## Required action
Please report how many lines of the following entries hold the word "with", giving the number alone.

## Provided entries

━━━━━━━━━━

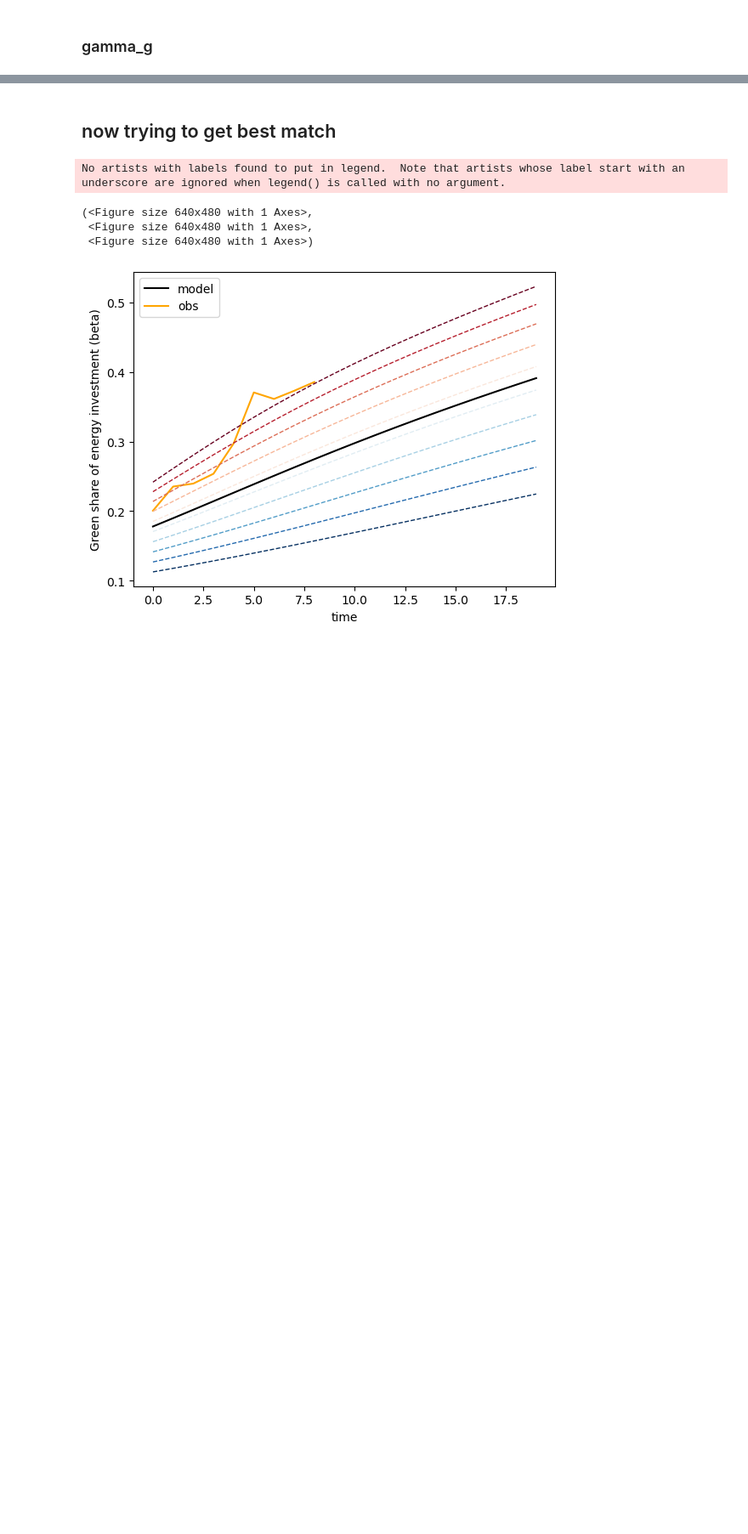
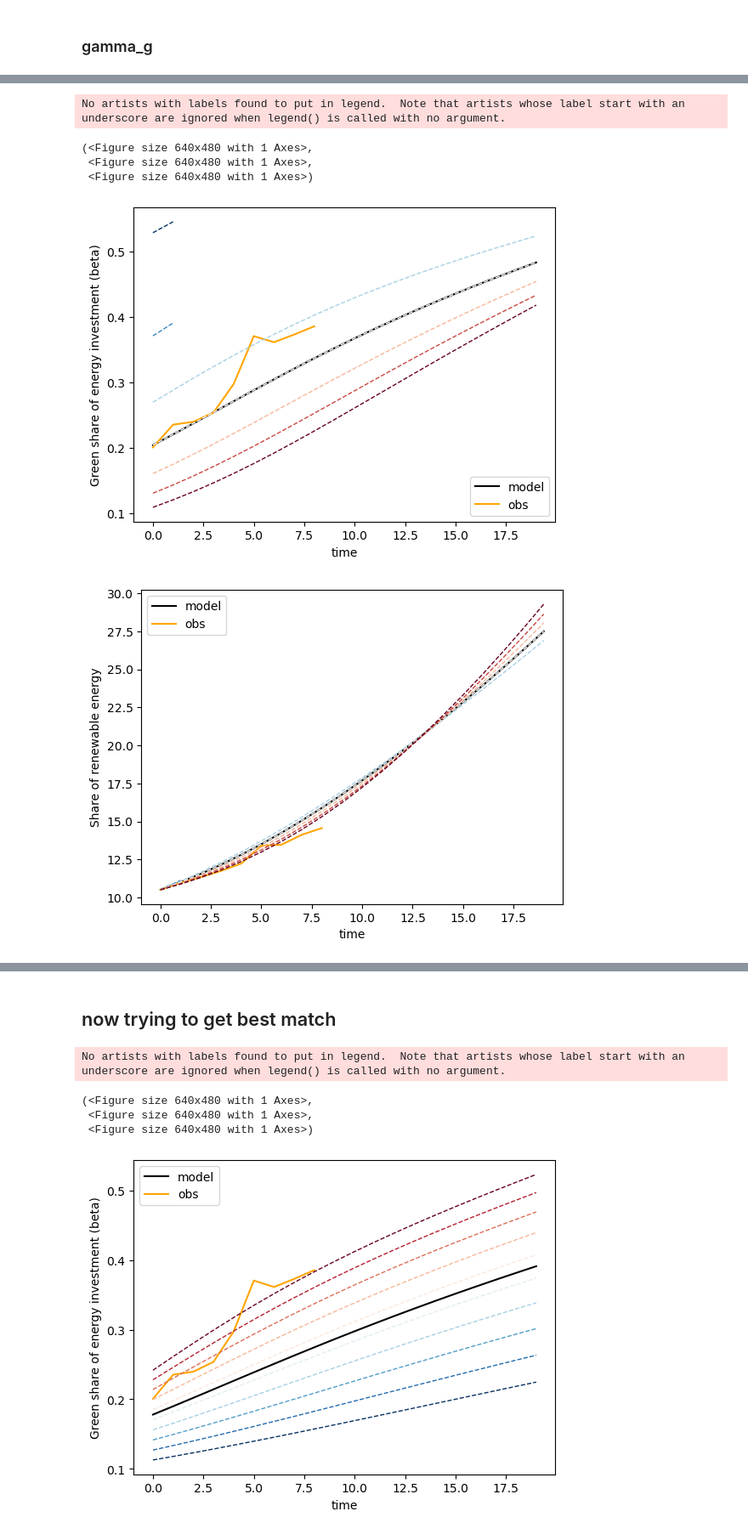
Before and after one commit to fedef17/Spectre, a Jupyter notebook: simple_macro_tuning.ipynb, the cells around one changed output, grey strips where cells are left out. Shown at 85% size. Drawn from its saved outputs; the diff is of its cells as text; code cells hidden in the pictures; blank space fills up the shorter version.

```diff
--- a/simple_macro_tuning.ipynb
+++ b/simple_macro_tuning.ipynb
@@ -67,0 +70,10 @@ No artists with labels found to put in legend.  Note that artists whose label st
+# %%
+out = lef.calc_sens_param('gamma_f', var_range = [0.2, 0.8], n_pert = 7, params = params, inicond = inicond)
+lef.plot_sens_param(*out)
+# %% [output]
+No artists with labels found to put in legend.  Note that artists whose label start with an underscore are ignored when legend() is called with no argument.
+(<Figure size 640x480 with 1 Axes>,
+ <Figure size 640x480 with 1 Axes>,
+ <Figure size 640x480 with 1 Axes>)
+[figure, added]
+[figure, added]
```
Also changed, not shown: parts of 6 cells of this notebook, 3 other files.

━━━━━━━━━━

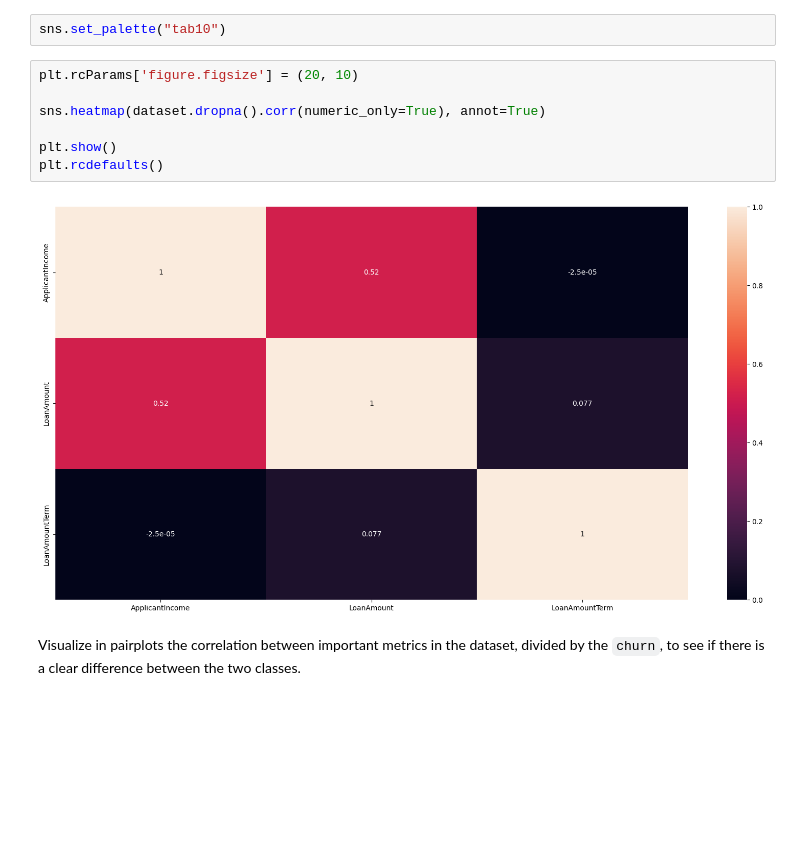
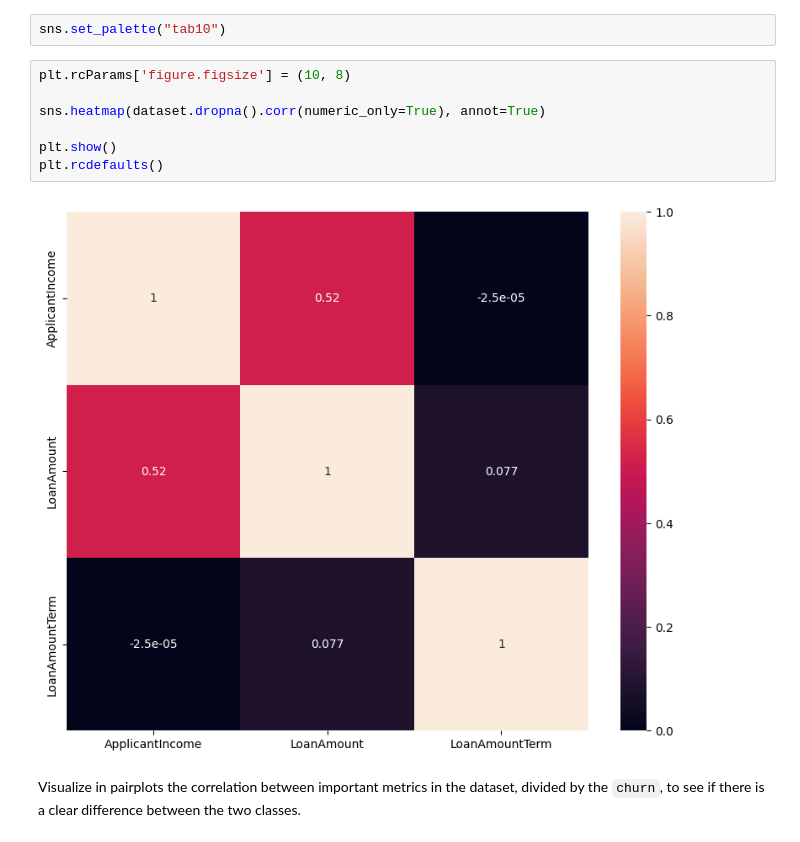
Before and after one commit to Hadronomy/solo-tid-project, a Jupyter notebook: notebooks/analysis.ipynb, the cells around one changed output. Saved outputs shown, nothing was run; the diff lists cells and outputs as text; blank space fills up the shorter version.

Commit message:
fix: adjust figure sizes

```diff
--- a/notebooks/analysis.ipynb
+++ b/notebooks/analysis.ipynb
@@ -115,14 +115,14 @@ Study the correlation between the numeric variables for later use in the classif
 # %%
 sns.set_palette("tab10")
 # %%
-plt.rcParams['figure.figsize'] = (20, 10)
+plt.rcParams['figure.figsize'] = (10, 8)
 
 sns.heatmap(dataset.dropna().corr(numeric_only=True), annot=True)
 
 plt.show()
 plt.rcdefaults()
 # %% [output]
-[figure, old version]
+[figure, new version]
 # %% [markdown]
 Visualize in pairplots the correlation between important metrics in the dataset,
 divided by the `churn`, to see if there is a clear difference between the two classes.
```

━━━━━━━━━━

## Answer space
5